YOUR TASK: Filter task. Return each line of the material that holds the string "other".

═════ DATA SUPPLIED

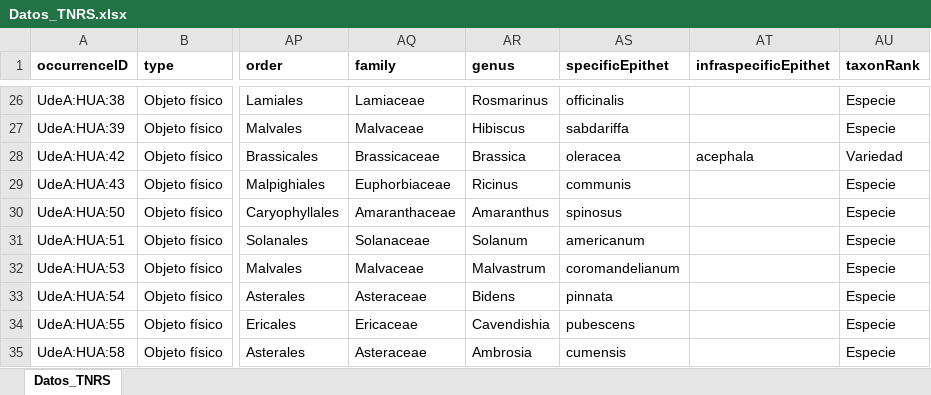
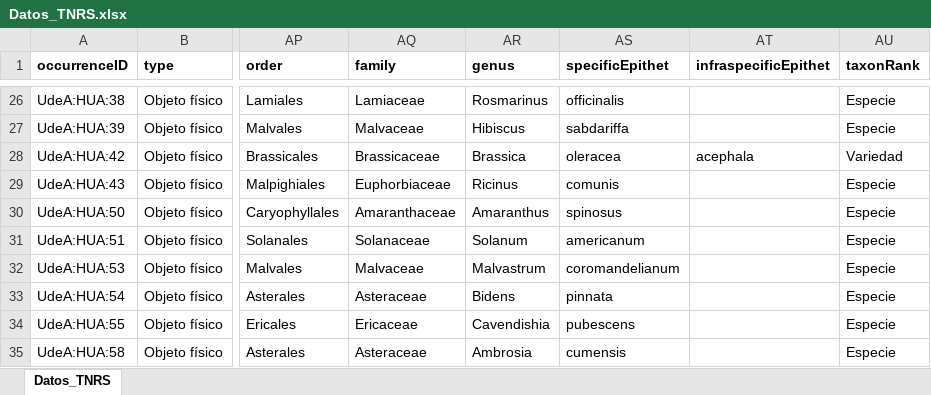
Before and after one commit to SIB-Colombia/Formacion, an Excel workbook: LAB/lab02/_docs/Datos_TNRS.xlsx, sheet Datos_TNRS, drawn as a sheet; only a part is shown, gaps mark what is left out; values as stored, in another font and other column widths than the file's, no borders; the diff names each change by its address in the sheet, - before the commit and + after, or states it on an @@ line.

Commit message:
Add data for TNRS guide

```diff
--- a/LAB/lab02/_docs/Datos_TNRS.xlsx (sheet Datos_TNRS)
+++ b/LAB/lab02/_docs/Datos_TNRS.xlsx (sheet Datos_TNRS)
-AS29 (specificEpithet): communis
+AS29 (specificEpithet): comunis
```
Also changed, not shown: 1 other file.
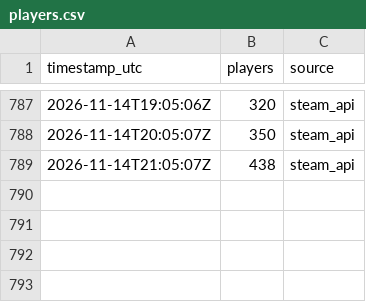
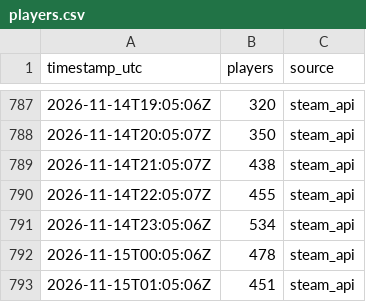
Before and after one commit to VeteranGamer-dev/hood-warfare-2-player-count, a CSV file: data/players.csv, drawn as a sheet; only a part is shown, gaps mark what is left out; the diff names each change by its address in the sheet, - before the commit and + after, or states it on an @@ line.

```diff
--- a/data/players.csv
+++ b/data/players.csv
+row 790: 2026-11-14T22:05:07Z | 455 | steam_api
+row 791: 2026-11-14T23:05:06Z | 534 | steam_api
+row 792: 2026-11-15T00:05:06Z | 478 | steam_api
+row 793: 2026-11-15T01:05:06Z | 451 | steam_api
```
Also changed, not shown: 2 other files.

══════════
═════ DATA SUPPLIED

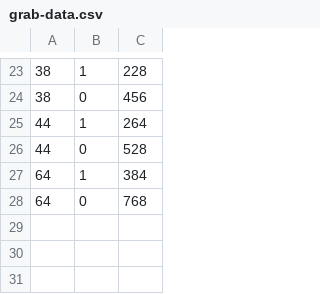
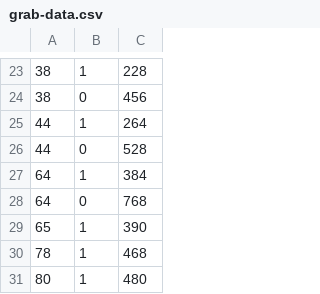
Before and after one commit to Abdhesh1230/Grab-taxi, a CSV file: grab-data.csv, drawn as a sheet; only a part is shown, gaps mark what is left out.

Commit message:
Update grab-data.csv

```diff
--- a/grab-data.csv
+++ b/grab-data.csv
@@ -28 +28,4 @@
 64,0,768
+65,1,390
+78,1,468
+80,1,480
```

══════════

RESULT OF THE TASK:
Before and after one commit to SIB-Colombia/Formacion, an Excel workbook: LAB/lab02/_docs/Datos_TNRS.xlsx, sheet Datos_TNRS, drawn as a sheet; only a part is shown, gaps mark what is left out; values as stored, in another font and other column widths than the file's, no borders; the diff names each change by its address in the sheet, - before the commit and + after, or states it on an @@ line.
Also changed, not shown: 1 other file.
Also changed, not shown: 2 other files.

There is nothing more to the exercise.